“Today is a normal school day,” boarding school head Björn Söderman told the TT news agency.
Söderman spent his morning standing on the steps to the main building welcoming returning students, among whom were Gabriella, who declined to give her last name.
“I had a plan B, but it would be very difficult to start in a new school now. I graduate in 240 days,” she said. “What happened is not okay, but bad things can happen wherever you are.”
IN PICTURES: See the students returning to the school
Several changes have been introduced at the school following the hazing incident in August which left two boys needing hospital treatment after having been “branded” with an iron.

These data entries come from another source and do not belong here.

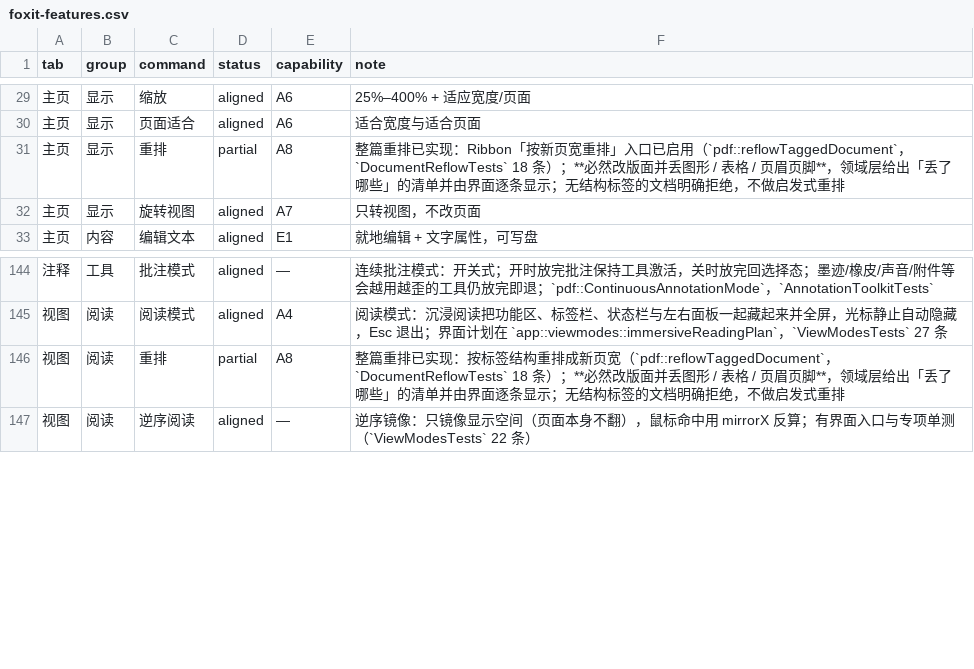
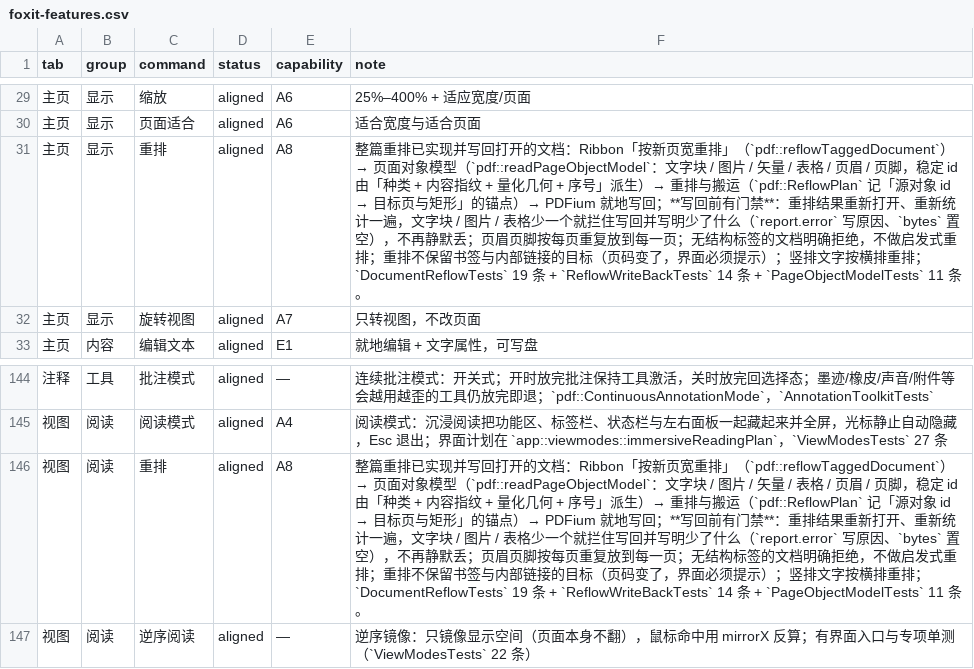
Before and after one commit to fengjutian/Folixa, a CSV file: docs/benchmark/foxit-features.csv, drawn as a sheet; only a part is shown, gaps mark what is left out.

```diff
--- a/docs/benchmark/foxit-features.csv
+++ b/docs/benchmark/foxit-features.csv
@@ -30,3 +30,3 @@
 主页,显示,页面适合,aligned,A6,适合宽度与适合页面
-主页,显示,重排,partial,A8,整篇重排已实现：Ribbon「按新页宽重排」入口已启用（`pdf::reflowTaggedDocument`，`DocumentReflowTests` 18 条）；**必然改版面并丢图形 / 表格 / 页眉页脚**，领域层给出「丢了哪些」的清单并由界面逐条显示；无结构标签的文档明确拒绝，不做启发式重排
+主页,显示,重排,aligned,A8,整篇重排已实现并写回打开的文档：Ribbon「按新页宽重排」（`pdf::reflowTaggedDocument`）→ 页面对象模型（`pdf::readPageObjectModel`：文字块 / 图片 / 矢量 / 表格 / 页眉 / 页脚，稳定 id 由「种类 + 内容指纹 + 量化几何 + 序号」派生）→ 重排与搬运（`pdf::ReflowPlan` 记「源对象 id → 目标页与矩形」的锚点）→ PDFium 就地写回；**写回前有门禁**：重排结果重新打开、重新统计一遍，文字块 / 图片 / 表格少一个就拦住写回并写明少了什么（`report.error` 写原因、`bytes` 置空），不再静默丢；页眉页脚按每页重复放到每一页；无结构标签的文档明确拒绝，不做启发式重排；重排不保留书签与内部链接的目标（页码变了，界面必须提示）；竖排文字按横排重排；`DocumentReflowTests` 19 条 + `ReflowWriteBackTests` 14 条 + `PageObjectModelTests` 11 条。
 主页,显示,旋转视图,aligned,A7,只转视图，不改页面
@@ -145,3 +145,3 @@
 视图,阅读,阅读模式,aligned,A4,阅读模式：沉浸阅读把功能区、标签栏、状态栏与左右面板一起藏起来并全屏，光标静止自动隐藏，Esc 退出；界面计划在 `app::viewmodes::immersiveReadingPlan`，`ViewModesTests` 27 条
-视图,阅读,重排,partial,A8,整篇重排已实现：按标签结构重排成新页宽（`pdf::reflowTaggedDocument`，`DocumentReflowTests` 18 条）；**必然改版面并丢图形 / 表格 / 页眉页脚**，领域层给出「丢了哪些」的清单并由界面逐条显示；无结构标签的文档明确拒绝，不做启发式重排
+视图,阅读,重排,aligned,A8,整篇重排已实现并写回打开的文档：Ribbon「按新页宽重排」（`pdf::reflowTaggedDocument`）→ 页面对象模型（`pdf::readPageObjectModel`：文字块 / 图片 / 矢量 / 表格 / 页眉 / 页脚，稳定 id 由「种类 + 内容指纹 + 量化几何 + 序号」派生）→ 重排与搬运（`pdf::ReflowPlan` 记「源对象 id → 目标页与矩形」的锚点）→ PDFium 就地写回；**写回前有门禁**：重排结果重新打开、重新统计一遍，文字块 / 图片 / 表格少一个就拦住写回并写明少了什么（`report.error` 写原因、`bytes` 置空），不再静默丢；页眉页脚按每页重复放到每一页；无结构标签的文档明确拒绝，不做启发式重排；重排不保留书签与内部链接的目标（页码变了，界面必须提示）；竖排文字按横排重排；`DocumentReflowTests` 19 条 + `ReflowWriteBackTests` 14 条 + `PageObjectModelTests` 11 条。
 视图,阅读,逆序阅读,aligned,—,逆序镜像：只镜像显示空间（页面本身不翻），鼠标命中用 mirrorX 反算；有界面入口与专项单测（`ViewModesTests` 22 条）
```
Also changed, not shown: docs/benchmark/scorecard-debt.csv, 33 other files.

“The students will be given more influence. We have had many meetings and much to work to get on with,” Gabriella said.
The government closed the school following a recommendation by the Schools Inspectorate on August 28th. The board duly resigned and the school principal Staffan Hörnberg was sacked after ten years in the post.
Lundsberg appealed to the administrative court (förvaltningsrätten) which on Friday overruled the Schools Inspectorate, announcing that the school should be kept open until the court reaches a final decision.
On Monday the school staff and students were waiting on information from the new board.
“I don’t know if the new chairperson will be in today. Media should really be handled by the board,” Söderman told the TT news agency.
Seven members of the school’s student population are not planning to return, with Söderman explaining that the recent disruption has led to them choosing other schools.
The school, which is the alma mater of Sweden’s Prince Carl Philip and many other members of Swedish high-society, has been hit with a series of reports of students being assaulted in hazing rituals.
In May last year, students at the school spoke out after being forced into oral sex and eating manure. Speaking with Svergies Television (SVT), a former vice principal described the situation at Lundsberg as something out of Lord of the Flies.
In 2011, a student had their nipples burned with an electric fly swatter. .
Founded in 1896, Lundsberg was inspired by British boarding school tradition and currently has an enrolment of around 170 students, around 60 percent of which are boys.
In October of last year, the agency told the school that it will impose a 500,000 kronor ($75,000) fine if it didn’t act to stamp out the practice of bullying and violence among pupils.